Our Beach – a personal story from Anne Hynes, Cape Arnhem marine conservation tour participant 2016
Our Beach, Wanuwoy, looked as pristine as it always should. The 3½ km marine debris collection was complete and we were proud of our work. As a reward, the young Rangers slipped off to the Mangroves and caught a generous amount of Mud Mussels for us to experience. A bumpy ride to a little Cove further North and the BBQ was fired up to cook the Mussels – Yum!
We arrived in Nhulunbuy on Sunday afternoon, to the 3-bedroom cabin used for volunteers like us, visiting Customs Officers or Rangers. The cabin was beautifully clean and had everything we needed. Rod, our Team Leader, was very skilled with our meal planning as we had Vegetarians, Gluten Free and Omnivores to feed. Rod was a great cook.
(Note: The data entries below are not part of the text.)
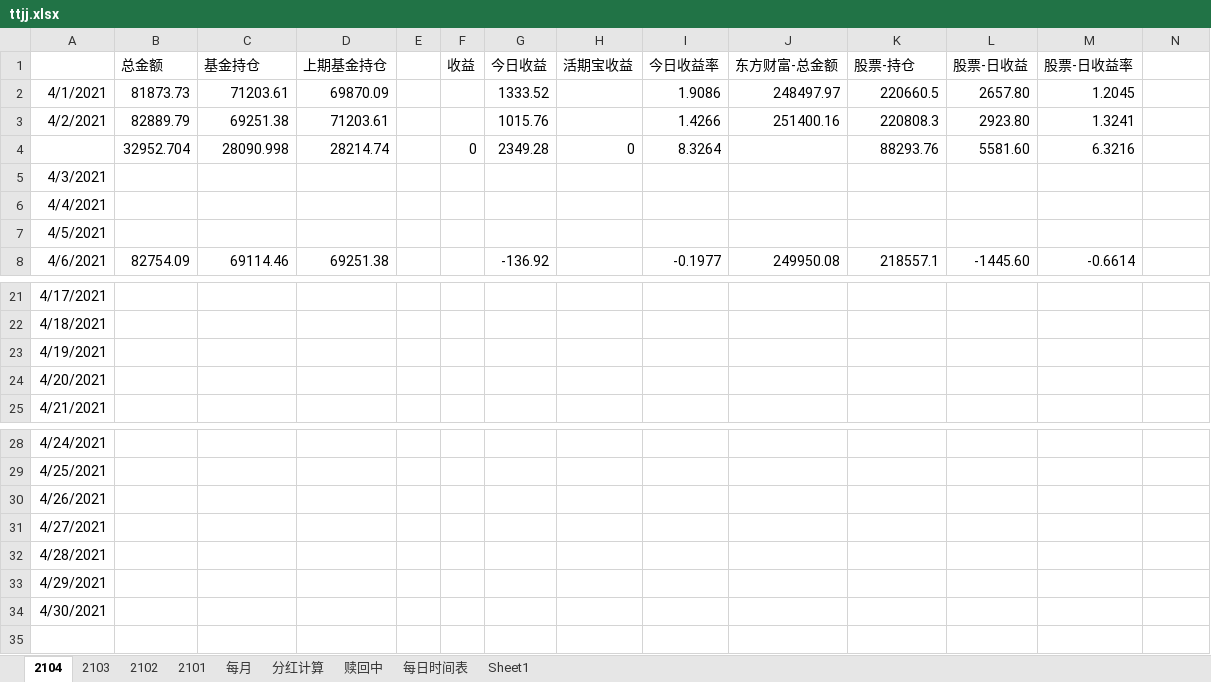
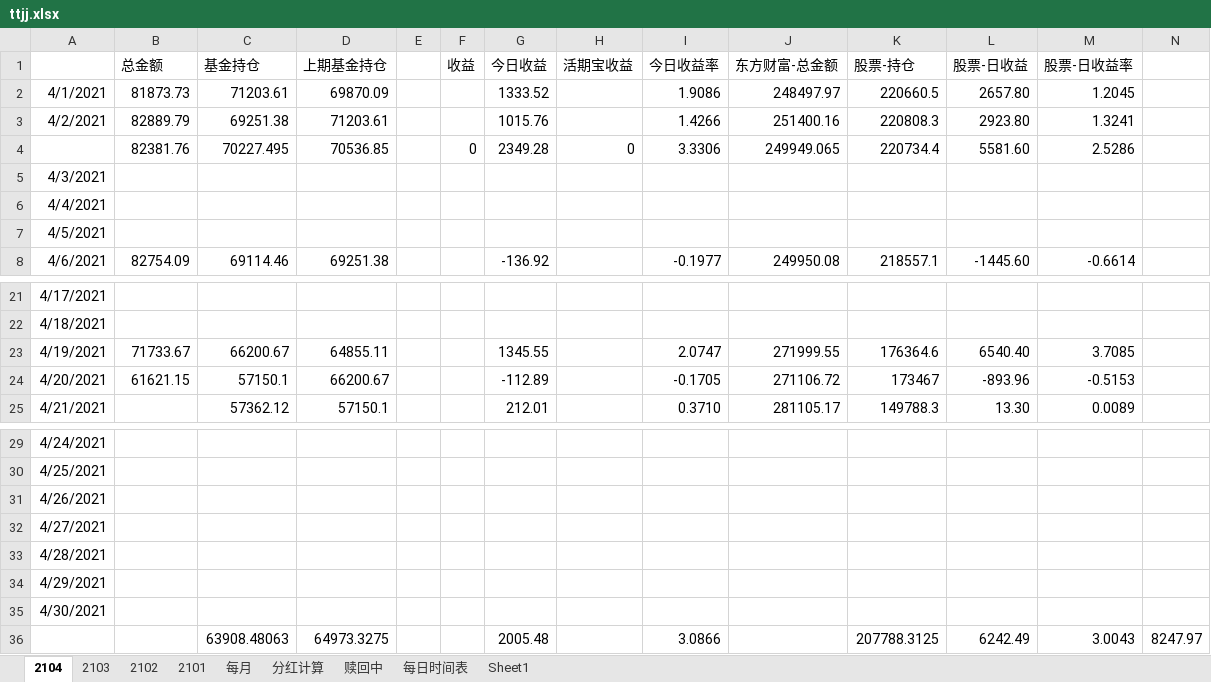
Before and after one commit to czl315/ttjj, an Excel workbook: src/main/java/ttjj/doc/ttjj.xlsx, sheet 2104, drawn as a sheet; only a part is shown, gaps mark what is left out; values as stored, in another font and other column widths than the file's, no borders; removed rows and columns are numbered as before the commit, all else as after; the diff covers the shown part only; the diff names each change by its address in the sheet, - before the commit and + after, or states it on an @@ line.

```diff
--- a/src/main/java/ttjj/doc/ttjj.xlsx (sheet 2104)
+++ b/src/main/java/ttjj/doc/ttjj.xlsx (sheet 2104)
-row 4:  | 32952.704 | 28090.998 | 28214.74 |  | 0 | 2349.28 | 0 | 8.3264 |  | 88293.76 | 5581.60 | 6.3216
+row 4:  | 82381.76 | 70227.495 | 70536.85 |  | 0 | 2349.28 | 0 | 3.3306 | 249949.065 | 220734.4 | 5581.60 | 2.5286
-B23 (总金额): (empty)
+B23 (总金额): 71733.67
-C23 (基金持仓): (empty)
+C23 (基金持仓): 66200.67
-D23 (上期基金持仓): (empty)
+D23 (上期基金持仓): 64855.11
-G23 (今日收益): (empty)
+G23 (今日收益): 1345.55
-I23 (今日收益率): (empty)
+I23 (今日收益率): 2.0747
-J23 (东方财富-总金额): (empty)
+J23 (东方财富-总金额): 271999.55
-K23 (股票-持仓): (empty)
+K23 (股票-持仓): 176364.6
-L23 (股票-日收益): (empty)
+L23 (股票-日收益): 6540.40
-M23 (股票-日收益率): (empty)
+M23 (股票-日收益率): 3.7085
-B24 (总金额): (empty)
+B24 (总金额): 61621.15
-C24 (基金持仓): (empty)
+C24 (基金持仓): 57150.1
-D24 (上期基金持仓): (empty)
+D24 (上期基金持仓): 66200.67
-G24 (今日收益): (empty)
+G24 (今日收益): -112.89
-I24 (今日收益率): (empty)
+I24 (今日收益率): -0.1705
-J24 (东方财富-总金额): (empty)
+J24 (东方财富-总金额): 271106.72
-K24 (股票-持仓): (empty)
+K24 (股票-持仓): 173467
-L24 (股票-日收益): (empty)
+L24 (股票-日收益): -893.96
-M24 (股票-日收益率): (empty)
+M24 (股票-日收益率): -0.5153
-C25 (基金持仓): (empty)
+C25 (基金持仓): 57362.12
-D25 (上期基金持仓): (empty)
+D25 (上期基金持仓): 57150.1
-G25 (今日收益): (empty)
+G25 (今日收益): 212.01
-I25 (今日收益率): (empty)
+I25 (今日收益率): 0.3710
-J25 (东方财富-总金额): (empty)
+J25 (东方财富-总金额): 281105.17
-K25 (股票-持仓): (empty)
+K25 (股票-持仓): 149788.3
-L25 (股票-日收益): (empty)
+L25 (股票-日收益): 13.30
-M25 (股票-日收益率): (empty)
+M25 (股票-日收益率): 0.0089
+row 36:  |  | 63908.48063 | 64973.3275 |  |  | 2005.48 |  | 3.0866 |  | 207788.3125 | 6242.49 | 3.0043 | 8247.97
```
Also changed, not shown: 1 added row and 17 edited cells elsewhere in this sheet, 3 other files.
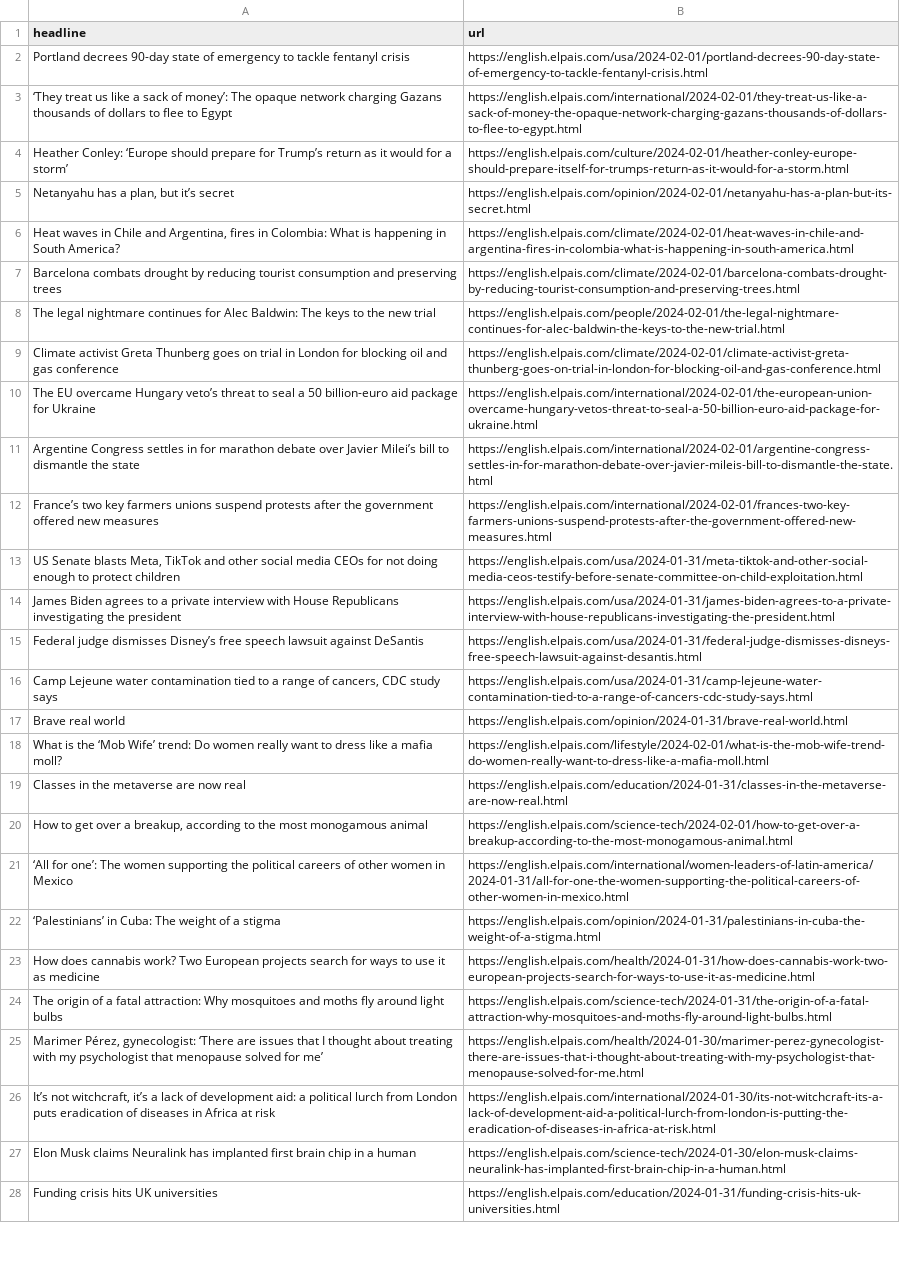
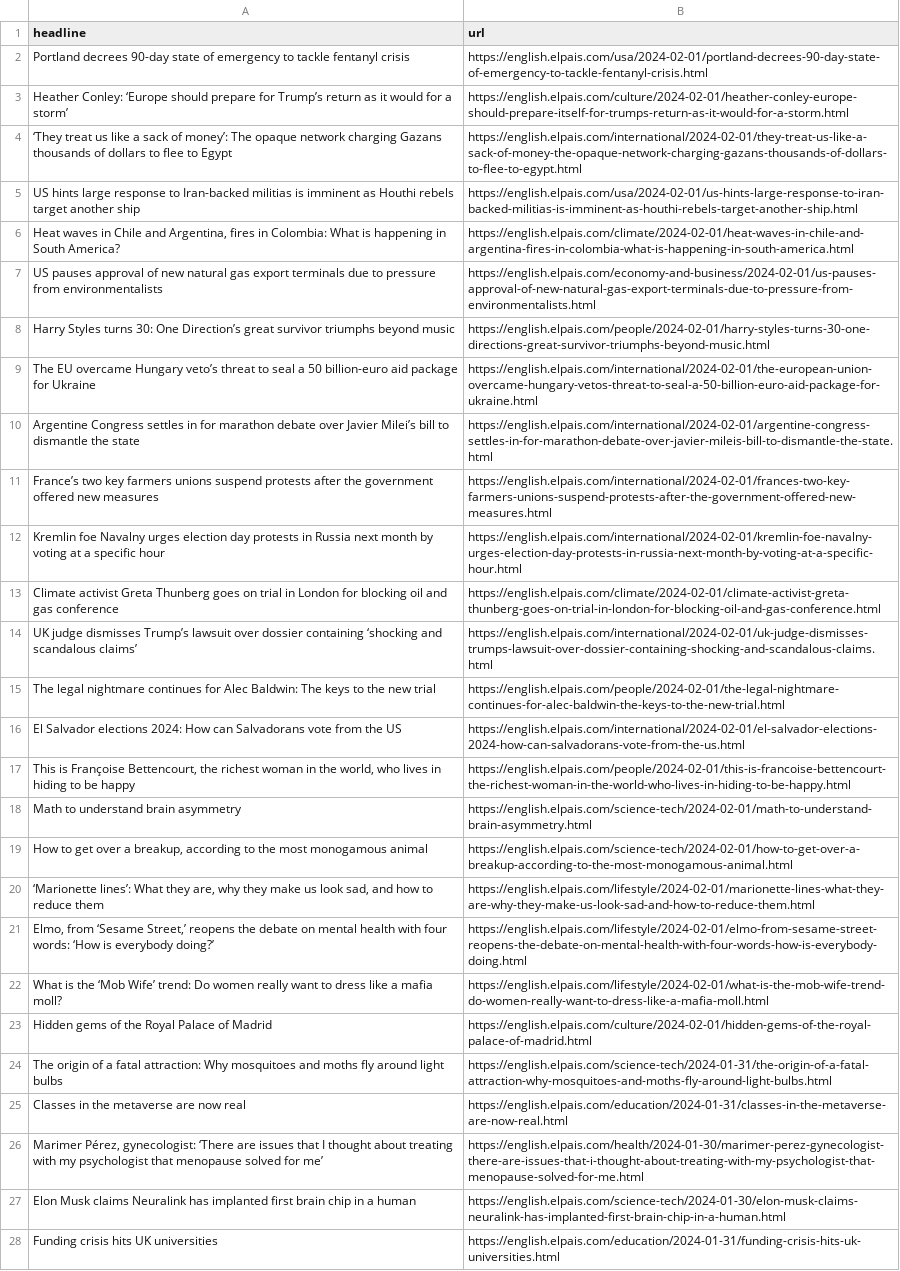
Before and after one commit to dlaiu/headlines-scraper, a CSV file: headlines.csv, drawn as a sheet; only a part is shown; removed rows and columns are numbered as before the commit, all else as after; the diff covers the shown part only; the diff names each change by its address in the sheet, - before the commit and + after, or states it on an @@ line.

```diff
--- a/headlines.csv
+++ b/headlines.csv
@@ row 4 moved to row 3: Heather Conley: ‘Europe should prepare f… @@
-row 5: Netanyahu has a plan, but it’s secret | https://english.elpais.com/opinion/2024-02-01/netanyahu-has-a-plan-but-its-secret.html
+row 5: US hints large response to Iran-backed militias is imminent as Houthi rebels target another ship | https://english.elpais.com/usa/2024-02-01/us-hints-large-response-to-iran-backed-militias-is-imminent-as-houthi-rebels-target-another-ship.html
-row 7: Barcelona combats drought by reducing tourist consumption and preserving trees | https://english.elpais.com/climate/2024-02-01/barcelona-combats-drought-by-reducing-tourist-consumption-and-preserving-trees.html
+row 7: US pauses approval of new natural gas export terminals due to pressure from environmentalists | https://english.elpais.com/economy-and-business/2024-02-01/us-pauses-approval-of-new-natural-gas-export-terminals-due-to-pressure-from-environmentalists.html
+row 8: Harry Styles turns 30: One Direction’s great survivor triumphs beyond music | https://english.elpais.com/people/2024-02-01/harry-styles-turns-30-one-directions-great-survivor-triumphs-beyond-music.html
@@ row 13 moved to row 57: US Senate blasts Meta, TikTok and other … @@
-row 14: James Biden agrees to a private interview with House Republicans investigating the president | https://english.elpais.com/usa/2024-01-31/james-biden-agrees-to-a-private-interview-with-house-republicans-investigating-the-president.html
-row 15: Federal judge dismisses Disney’s free speech lawsuit against DeSantis | https://english.elpais.com/usa/2024-01-31/federal-judge-dismisses-disneys-free-speech-lawsuit-against-desantis.html
-row 16: Camp Lejeune water contamination tied to a range of cancers, CDC study says | https://english.elpais.com/usa/2024-01-31/camp-lejeune-water-contamination-tied-to-a-range-of-cancers-cdc-study-says.html
-row 17: Brave real world | https://english.elpais.com/opinion/2024-01-31/brave-real-world.html
+row 12: Kremlin foe Navalny urges election day protests in Russia next month by voting at a specific hour | https://english.elpais.com/international/2024-02-01/kremlin-foe-navalny-urges-election-day-protests-in-russia-next-month-by-voting-at-a-specific-hour.html
@@ row 9 moved to row 13: Climate activist Greta Thunberg goes on … @@
+row 14: UK judge dismisses Trump’s lawsuit over dossier containing ‘shocking and scandalous claims’ | https://english.elpais.com/international/2024-02-01/uk-judge-dismisses-trumps-lawsuit-over-dossier-containing-shocking-and-scandalous-claims.html
@@ row 8 moved to row 15: The legal nightmare continues for Alec B… @@
+row 16: El Salvador elections 2024: How can Salvadorans vote from the US | https://english.elpais.com/international/2024-02-01/el-salvador-elections-2024-how-can-salvadorans-vote-from-the-us.html
+row 17: This is Françoise Bettencourt, the richest woman in the world, who lives in hiding to be happy | https://english.elpais.com/people/2024-02-01/this-is-francoise-bettencourt-the-richest-woman-in-the-world-who-lives-in-hiding-to-be-happy.html
+row 18: Math to understand brain asymmetry | https://english.elpais.com/science-tech/2024-02-01/math-to-understand-brain-asymmetry.html
@@ row 20 moved to row 19: How to get over a breakup, according to … @@
+row 20: ‘Marionette lines’: What they are, why they make us look sad, and how to reduce them | https://english.elpais.com/lifestyle/2024-02-01/marionette-lines-what-they-are-why-they-make-us-look-sad-and-how-to-reduce-them.html
+row 21: Elmo, from ‘Sesame Street,’ reopens the debate on mental health with four words: ‘How is everybody doing?’ | https://english.elpais.com/lifestyle/2024-02-01/elmo-from-sesame-street-reopens-the-debate-on-mental-health-with-four-words-how-is-everybody-doing.html
+row 23: Hidden gems of the Royal Palace of Madrid | https://english.elpais.com/culture/2024-02-01/hidden-gems-of-the-royal-palace-of-madrid.html
-row 21: ‘All for one’: The women supporting the political careers of other women in Mexico | https://english.elpais.com/international/women-leaders-of-latin-america/2024-01-31/all-for-one-the-women-supporting-the-political-careers-of-other-women-in-mexico.html
-row 22: ‘Palestinians’ in Cuba: The weight of a stigma | https://english.elpais.com/opinion/2024-01-31/palestinians-in-cuba-the-weight-of-a-stigma.html
-row 23: How does cannabis work? Two European projects search for ways to use it as medicine | https://english.elpais.com/health/2024-01-31/how-does-cannabis-work-two-european-projects-search-for-ways-to-use-it-as-medicine.html
-row 26: It’s not witchcraft, it’s a lack of development aid: a political lurch from London puts eradication of diseases in Africa at risk | https://english.elpais.com/international/2024-01-30/its-not-witchcraft-its-a-lack-of-development-aid-a-political-lurch-from-london-is-putting-the-eradication-of-diseases-in-africa-at-risk.html
```
Also changed, not shown: 4 added rows, 5 removed rows and 4 moved rows elsewhere in this file.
If you are not so keen on long road trips you might consider a flight in or out of Nhulunbuy. It is a big, big drive and not the most comfortable, though it is the perfect time to get to know your new team mates.
When travelling to and from the Survey Beach, it was a great idea to rotate between the vehicles as the Rangers are a wealth of ancient knowledge. Banula would tell us when the yellow Kapok flower is blooming, or when it’s time to look for fresh water crocodile eggs. When the Kurrajong is in blossom, it’s time to hunt for stingray. And venomous snakes have round pupils and non-venomous snakes have slit pupils. (Not that I intend to get close enough to find out!)
All through the year the Rangers are burning off strategically in preparation for the Wet Season. Even around Darwin you will notice this. So, the bush does not get the opportunity for a whole lot of growth between burn offs. Fires created by lightning strikes are so much more dangerous and of course unpredictable. The Ancients would know when the Wet was brewing, stock up on food and tuck themselves up in caves close by to avoid the threat of fire.
Friday was our Fun Day. Rod drove us to Yirrkala – a small arty community 20 minutes from Nhulunbuy. Yirrkala has an extensive Aboriginal Art Gallery and Museum brimming with treats to purchase. We spent time sitting watching the Elder Ladies creating their traditional paintings. Grinding the paint colours on a rock with a small amount of water to get just the correct shade they required. These ladies were of quite an age, though their sharp eyes and steady hands were creating such fine detailed pieces of artwork.
We had collected 4½ tonne of fishing nets, buoys, thongs, cigarette lighters, water bottles etc, though no Spanish Doubloons or buried treasure I’m afraid. All this debris had washed down from Asia and Indonesia through the Arafura Sea, then swirled around the Gulf for a while until the current and winds had dumped the debris on the North East Coast of Arnhem Land. Such a shame… but we left our Wanuwoy beach looking clean as a whistle!
The Arnhem Land Debris Collection project was a wonderful experience – to see that beautiful part of our amazing country, to do something that makes a difference to the environment and to meet and learn from some exceptional people was a real treat.